IN PICTURES | ‘We are humans too’ – heartbroken troops dig into own pockets to help the poor

IN PICTURES | 'We are humans too' - heartbroken troops dig into own pockets to help the poor

Witnessing heartbreaking poverty and asking your own children to sacrifice hugs, birthday presents and mom time: that’s what a soldier on patrol in Gauteng is coping with.

Capt Lwazi Malgas said her job in the military requires her to educate and instruct citizens to heed the call to stay at home to contain the spread of the coronavirus, and it is emotionally taxing.

She was part of a deployment to Soweto this week, where another officer was seen giving R50 to a Dobsonville man who was scratching through rubbish containing rotten vegetables to find something to eat.

“We are humans too,” the officer said.

Malgas said they are being exposed to situations that leave them “heartbroken”.

“Some of us did not grow up in rich homes. We know what it’s like to be poor. Patrolling in some of these streets takes us back and reminds us of our difficult upbringing,” she told TimesLIVE.

Malgas, who was born and bred in a small township in Cape Town, joined the army 17 years ago.

In 2005, she went on a peacekeeping mission to Burundi, which she described as scary, heartbreaking but also fun.

In 2011, she went on another mission to Sudan.

She described her latest deployment to Alexandra, Diepsloot and Soweto as one of the most difficult she’s encountered.

This is because of the awful living conditions they are witnessing. These include child-headed families, people crammed in shacks and those who are out on the streets, looking for food.

“We can’t stay at home. We’re hungry,” the soldiers are told.

“It hits home,” Malgas said.

She recalled seeing an elderly man eating from a rubbish bin during one operation, but she was unable to assist because she did not have cash and there wasn’t an ATM nearby for her to draw money.

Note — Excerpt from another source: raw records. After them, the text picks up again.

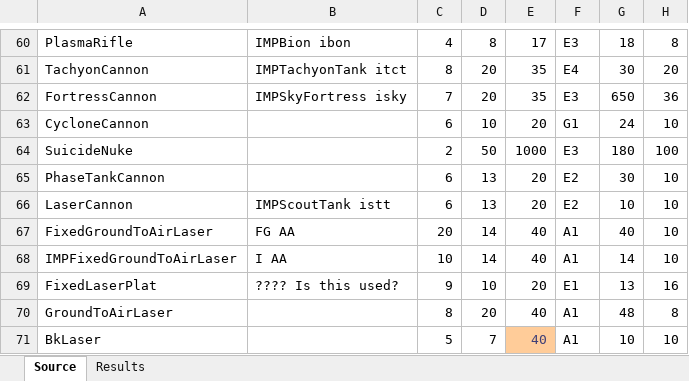
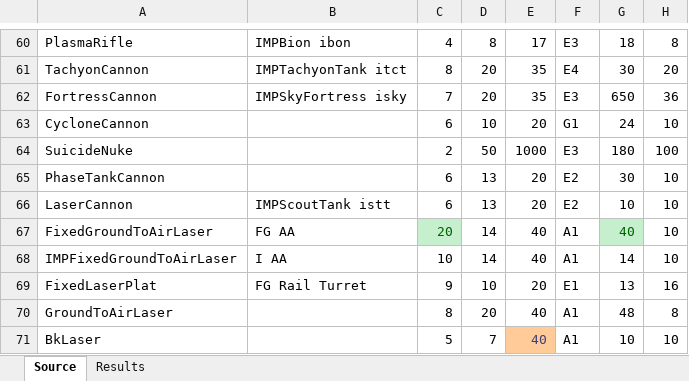
Before and after one commit to drogoganor/OpenDR, an Excel workbook: mods/dr/The Spreadsheet.xlsx, sheet Source, drawn as a sheet; only a part is shown, gaps mark what is left out; values as stored, in another font and other column widths than the file's, no borders; the diff names each change by its address in the sheet, - before the commit and + after, or states it on an @@ line.

```diff
--- a/mods/dr/The Spreadsheet.xlsx (sheet Source)
+++ b/mods/dr/The Spreadsheet.xlsx (sheet Source)
@@ C67 fill: none → #C6EFCE, text colour: black → #006100 @@
@@ G67 fill: none → #C6EFCE, text colour: black → #006100 @@
-B69: ???? Is this used?
+B69: FG Rail Turret
```
Also changed, not shown: sheet Results, 13 other files.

“The man was probably in his 50s. It was heartbreaking and disturbing to see. The human element of the job is tough. It leaves an emotional toll on a lot of us in different bases.”

The mother of two said she and her colleagues have started a collection drive, asking for cash donations from other members to try to assist those who are needy.

“Food runs out quickly during this period. For the unemployed, for those who survive on grants or rely on day-to-day work, it is even harder. You wonder how they survive,” said Malgas.

While soldiers were hard at work implementing lockdown regulations in Dobsonville on Thursday, TimesLIVE saw many who did not hesitate to lend a helping hand to the elderly.

Malgas and another officer stopped an elderly woman who was struggling to walk home after fatigue kicked in following her trip to the Dobsonville shopping mall. They asked her to wait on the side of the road while one rushed to get a military car to drive her home.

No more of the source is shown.